Picking up ten years after the events of the original film, Uprising finds Jake Pentecost (John Boyega), son of Idris Elba's character, making his way through life as a thief in the ruins of a city destroyed by kaiju. In his misadventures, he meets Amara (Cailee Spaeny), a teenage scrapper who built her own single-pilot mini-Jaeger (what this franchise calls the giant robots) and consequently drags Jake into some shenanigans with the law. Rather than face jail time, Jake is enlisted by his sister, the legendary Mako Mori (Rinko Kikuchi), to join the Jaeger Academy with Amara as a teacher and cadet, respectively. While there we find Jake's past as a Jaeger pilot catching up with him in the form of his old co-pilot Nate (Scott Eastwood, exuding about as much personality as a parked car), while a mysterious threat of a rogue Jaeger looms on the fringes of the post-war peace.

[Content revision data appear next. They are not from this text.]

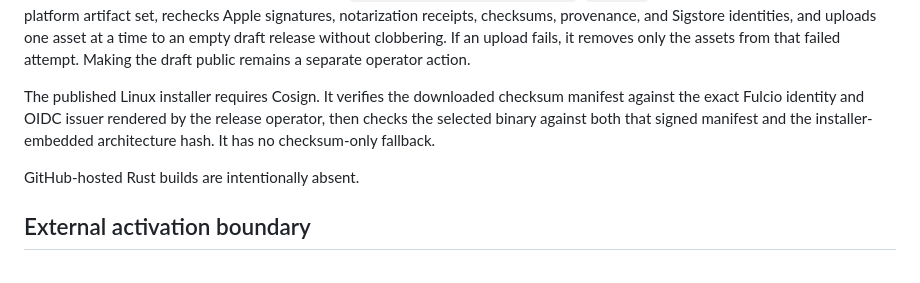
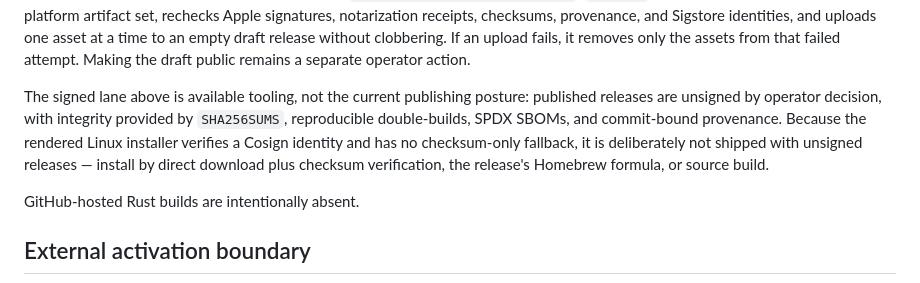
Before and after one commit to rogu3bear/cfctl, a Markdown page: README.md, the part around the change. GitHub-like rendering.

```diff
--- a/README.md
+++ b/README.md
@@ -486,11 +486,13 @@ to an empty draft release without clobbering. If an upload fails, it removes
 only the assets from that failed attempt. Making the draft public remains a
 separate operator action.
 
-The published Linux installer requires Cosign. It verifies the downloaded
-checksum manifest against the exact Fulcio identity and OIDC issuer rendered by
-the release operator, then checks the selected binary against both that signed
-manifest and the installer-embedded architecture hash. It has no checksum-only
-fallback.
+The signed lane above is available tooling, not the current publishing
+posture: published releases are unsigned by operator decision, with integrity
+provided by `SHA256SUMS`, reproducible double-builds, SPDX SBOMs, and
+commit-bound provenance. Because the rendered Linux installer verifies a
+Cosign identity and has no checksum-only fallback, it is deliberately not
+shipped with unsigned releases — install by direct download plus checksum
+verification, the release's Homebrew formula, or source build.
 
 GitHub-hosted Rust builds are intentionally absent.
 
```
Also changed, not shown: QUICKSTART.md (+19 -15 lines).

If all this seems pretty underwhelming as the plot of a film where you want the metal one to punch the blue blood out of the spiky one, then you've pretty much surmised why Uprising doesn't entirely work. There's too much plot going on here, trying to balance the concerns of setting up a new franchise's worth of characters while paying homage to the previous film's stars (Charlie Day and Burn Gorman also return as Newt and Gottlieb to mixed results), and the resulting mish-mash of tropes and character arcs trip over each other for attention and screentime. Sometimes the film is about Jake trying to live up to the legacy of his father. Sometimes it's about Amara getting over the trauma of watching her family die in a kaiju attack. Sometimes it's about the inability of the cadets to function as a unit. Sometimes it's about Newt in the thrall of a shady Chinese corporation that wants to automate Jaegers with drone technology. Entire characters, such as a love triangle interest for John and Nate, are introduced only to be almost entirely forgotten for the rest of the movie. And none of it comes together as a cohesive thematic whole, as the disparate storylines bump around without much development or even much logical consistency until it's time for the promised third act showdown.
Now, credit where credit is due, director Steven S. DeKnight does know what makes for a fun and compelling hand-to-hand combat scene. Best known for his work producing television shows like Spartacus and the first season of Daredevil, DeKnight is in his comfort zone when showing off how lithe and limber people can beat the crap out of each other, and that translates well to how he frames the Jaegars. There's a heavy Gundam influence in DeKnight's version of the mechs, but he also seems to be taking heavy visual cues from Neon Genesis Evangelion, if not exactly the philosophical underpinnings of that particular anime. The fights take place in daylight to exemplify fast, dynamic action among the skyscrapers of cityscapes, so watching a couple Jaegers punch, kick, swipe at, and laser blast each other—and eventually kaiju, because of course they show up—is a legitimate joy on the pure level of spectacle, even though the emotional stakes feel hollow given how little the human drama of the overstuffed cast connects.
Pacific Rim Uprising suffers from an identity crisis by trying to be two films at once. It wants to be a soft reboot to bring new people into the franchise and court the interest of the Chinese box office, but it also wants to reassure fans of the first film that this is still part of an ongoing legacy. In the process, it becomes unnecessarily bloated, but in the interests of a manageable runtime that bloat has been squeezed as tightly as possible, giving no character enough breathing room to be memorable, as much as John Boyega may try to sell his role on charisma alone. Yes, the action beats are fun, but you have to do a lot of waiting to get to them, and when no one really seems to be having fun during the expositional mumbo jumbo, it's pretty hard to have fun yourself, even during the fun parts.